Nintendo America President and COO Reggie Fils-Aime recently told CNBC that the company isn’t even close to releasing a second-generation Wii console. Consumers don’t want HD as much as they want a compelling experience, he argued, and more than 26 million Wii owners seem to support that statement. Fils-Aime was interviewed by CNBC about the launch of Netflix VOD on the Wii, and, pressed on the issue by CNBC’s Maria Bartiromo, had to come up with a good reason why Wii owners won’t be able to watch any HD video with the console anytime soon.
Fils-Aime’s answer must have made Netflix CEO Reed Hastings, who was tele-present for the on-screen interview as well, cringe. “The vast majority of content available on Netflix is not HD content,” the Nintendo exec explained, adding that Wii consumers aren’t losing anything without HD. It’s true that Netflix’s HD VOD catalog is small, but it’s growing. The company told us that it’s currently streaming around 1,000 titles in 720p. Add to this the fact that even for SD titles, devices like Sony’s PS3 or the Roku box allow far higher bitrates, and it becomes clear there’s little room to grow for Nintendo in the world of connected devices.
The mere fact that Nintendo is now touting the Wii as an entertainment device capable of watching Netflix streams shows how much the world of online entertainment has changed since the Wii’s introduction in 2006. Nintendo made the trail-blazing decision back then to essentially rely on last-generation console technology and enhance it with the unique capabilities of the Wiimote.
Less tech plus more fun, combined with a much cheaper price tag than devices introduced by the competition: That recipe worked for Nintendo, and the Wii quickly became the best-selling console worldwide. Meanwhile, Sony struggled to convince folks to plunk down $500 for the PS3, despite integrating a Blu-ray drive. Apparently people cared less about HD video than they did about playing tennis with their Wii look-alikes.
However, online video has exploded in the years since. Microsoft and Sony have been embracing the change, bringing video downloads and streaming services to their consoles, with the Xbox 360 now even expanding to live video streaming.
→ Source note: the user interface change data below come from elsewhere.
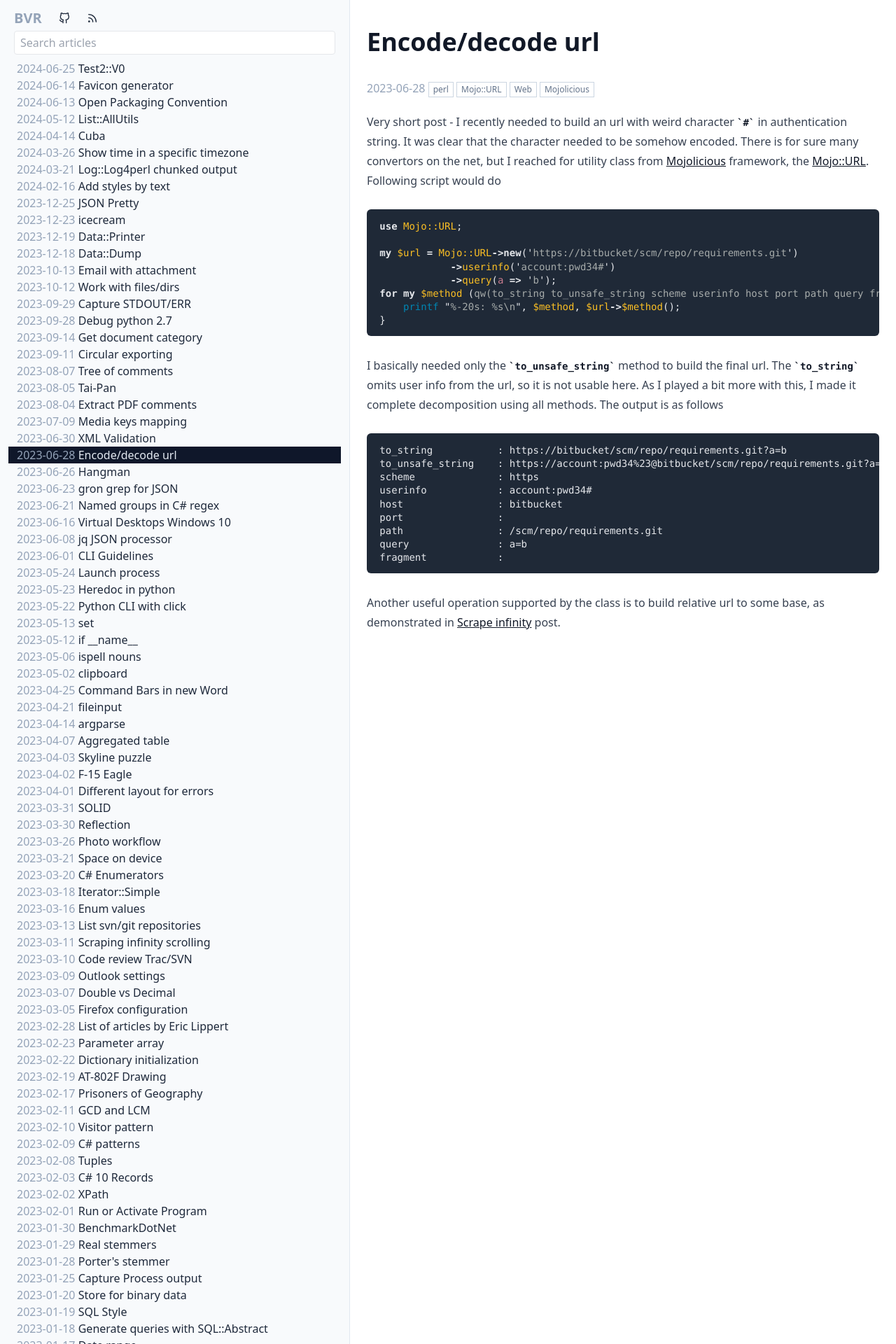
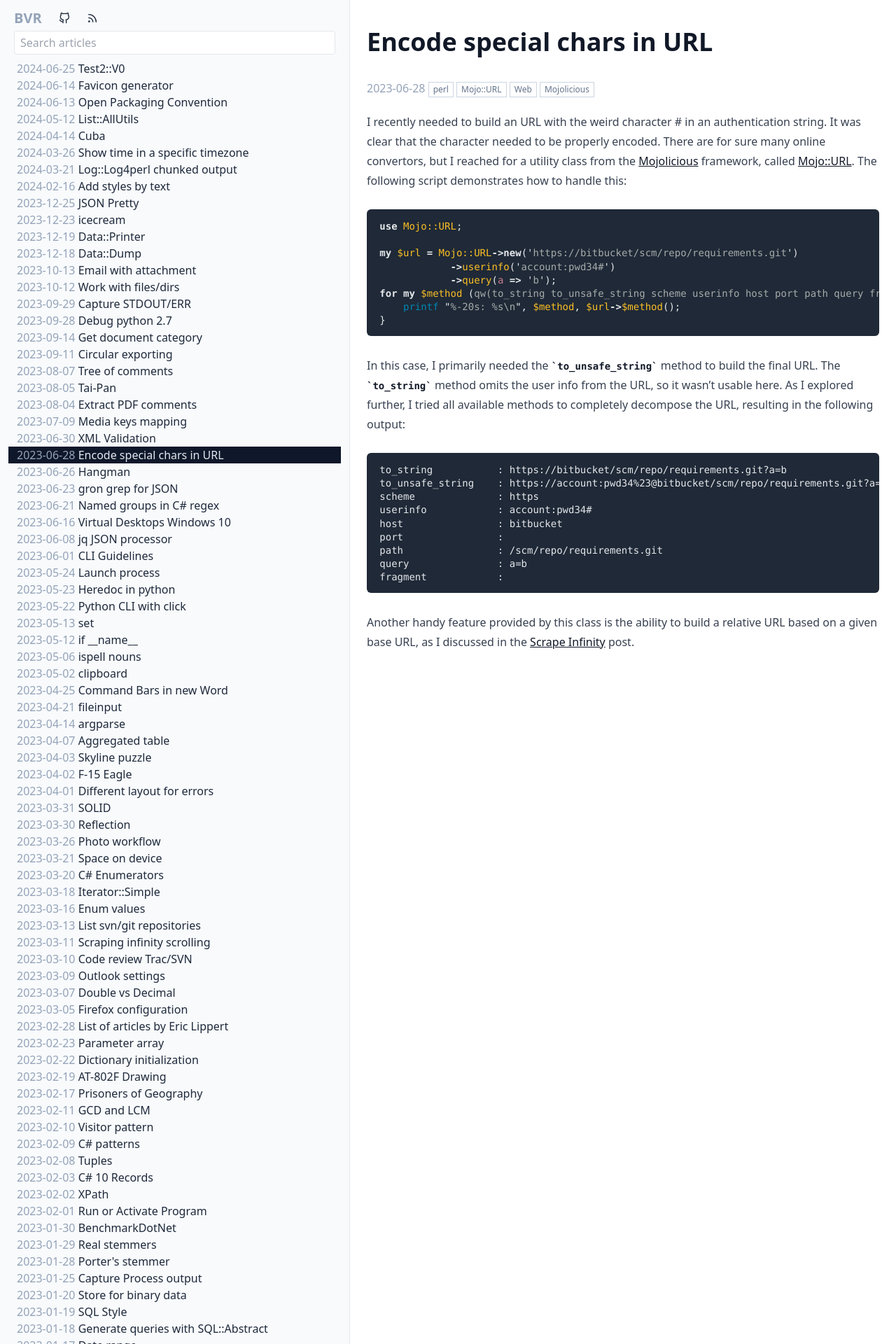
Before and after one commit to bvr/bvr.github.io, a Jekyll site: the page built from _posts/2023-06-28-encode-url.md, in a window 1280 px wide. Shown: the top 1920 px of the page at 70% size. Built offline with Jekyll 4.4.1, drawn with Linux system fonts in a browser that asks for light colours.

Commit message:
Updated old post on url encoding. Added script to download nihongo con teppei mp3

````diff
--- a/_posts/2023-06-28-encode-url.md
+++ b/_posts/2023-06-28-encode-url.md
@@ -1,6 +1,6 @@
 ---
 layout: post
-title: Encode/decode url
+title: Encode special chars in URL
 published: yes
 tags:
   - perl
@@ -8,7 +8,7 @@ tags:
   - Web
   - Mojolicious
 ---
-Very short post - I recently needed to build an url with weird character `#` in authentication string. It was clear that the character needed to be somehow encoded. There is for sure many convertors on the net, but I reached for utility class from [Mojolicious][1] framework, the [Mojo::URL][2]. Following script would do
+I recently needed to build an URL with the weird character # in an authentication string. It was clear that the character needed to be properly encoded. There are for sure many online convertors, but I reached for a utility class from the [Mojolicious][1] framework, called [Mojo::URL][2]. The following script demonstrates how to handle this:
 
 ```perl
 use Mojo::URL;
@@ -21,7 +21,7 @@ for my $method (qw(to_string to_unsafe_string scheme userinfo host port path que
 }
 ```
 
-I basically needed only the `to_unsafe_string` method to build the final url. The `to_string` omits user info from the url, so it is not usable here. As I played a bit more with this, I made it complete decomposition using all methods. The output is as follows
+In this case, I primarily needed the `to_unsafe_string` method to build the final URL. The `to_string` method omits the user info from the URL, so it wasn't usable here. As I explored further, I tried all available methods to completely decompose the URL, resulting in the following output:
 
 ```
 to_string           : https://bitbucket/scm/repo/requirements.git?a=b
@@ -35,7 +35,7 @@ query               : a=b
 fragment            :
 ```
 
-Another useful operation supported by the class is to build relative url to some base, as demonstrated in [Scrape infinity]({% post_url 2023-03-11-scrape-infinity %}) post.
+Another handy feature provided by this class is the ability to build a relative URL based on a given base URL, as I discussed in the [Scrape Infinity]({% post_url 2023-03-11-scrape-infinity %}) post.
 
 [1]: https://mojolicious.io/
 [2]: https://docs.mojolicious.org/Mojo/URL
````
Also changed, not shown: 1 other file.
Nintendo, on the other hand, has been slow to react. It initially only planed to bring Wii-specific, family friendly-content to the console. And when it finally did start to explore regular VOD, it restricted its partnership with CinemaNow to Japan, leaving it to outsiders like the BCC to push the boundaries of what’s possible on the console.
The Beeb did succeed in bringing its hugely popular iPlayer to the Wii, but during this process it quickly became apparent that the Wii’s lack of HD wasn’t the only factor that made it less than desirable as a newteevee gadget. The console’s browser is stuck with an old version of Flash that makes it impossible to access videos on many sites. And not only does the hardware not play HD video, it’s also incapable of rendering anything with a bitrate beyond 700kbps.
Just as a comparison: Netflix streams its SD movies to the Roku box with up to 2200 kbps, while HD streams are delivered with 3600kbps. Mind you, the SD Roku box retails at $79, and the HD version just costs $20 more. That just shows that Nintendo could easily make a console capable of playing HD video without driving up the price tag of the device.
However, Nintendo has made the strategic decision against an HD upgrade of the Wii. Fils-Aime told CNBC that his company wanted to wait until it had totally exhausted all the possibilities of the existing Wii before releasing a new model with lots of new features. That makes sense for the gaming market — but it could inevitably mean that the Wii will lose out on the very audience that made it so successful: Casual consumers that are interested in things other than all-nighters with the latest first-person shooter.
Read more about the worlds of game consoles and video streaming coming together in our GigaOm Pro Connected Consumer Quarterly Wrap-Up (subscription required.)